►
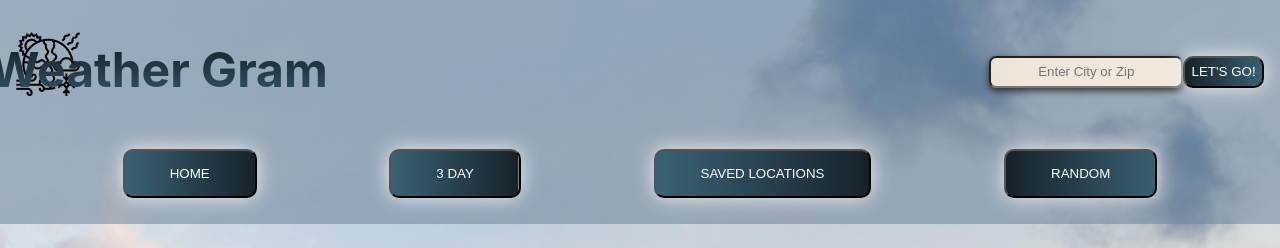
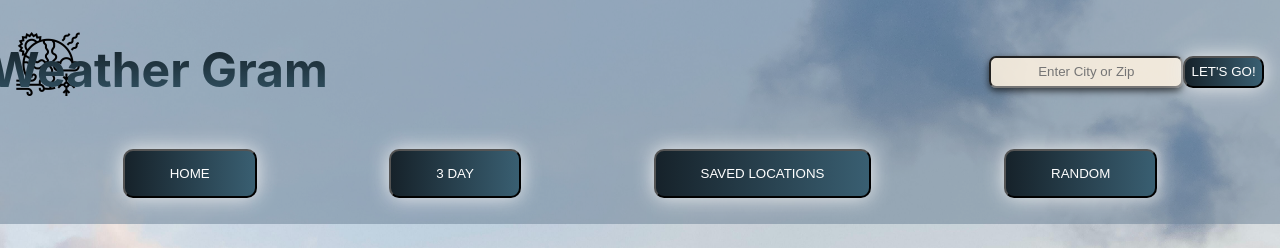
Before and after one commit to JessFatta/weather-gram, a React (Create React App) app: page / in a window 1280 px wide. Shown: the top 248 px of the page. Built offline with nearby package versions, Linux system fonts and the light colour scheme; no server answers.

Commit message:
Refactor CSS

```diff
--- a/src/Nav/Nav.css
+++ b/src/Nav/Nav.css
@@ -4,9 +4,6 @@
   justify-content: center;
   margin-bottom: 5vh;
   background: #6f869a8c;
-  /* position: sticky;
-  top: 0;
-  z-index: 2; */
 }
 
 a {
@@ -70,12 +67,12 @@ img {
   display: block;
 }
 
-.home-button,
-.three-day-button,
-.favorites-button,
+.home-button:hover,
+.three-day-button:hover,
+.favorites-button:hover,
 .random-button:hover {
   background-position: right center;
-  /* change the direction of the change here */
   color: #fff;
   text-decoration: none;
+  cursor: pointer;
 }
```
◄
Assigned task: Check each line above for the word "hover", and copy the lines where it appears.

Solution for this task:
+.home-button:hover,
+.three-day-button:hover,
+.favorites-button:hover,
 .random-button:hover {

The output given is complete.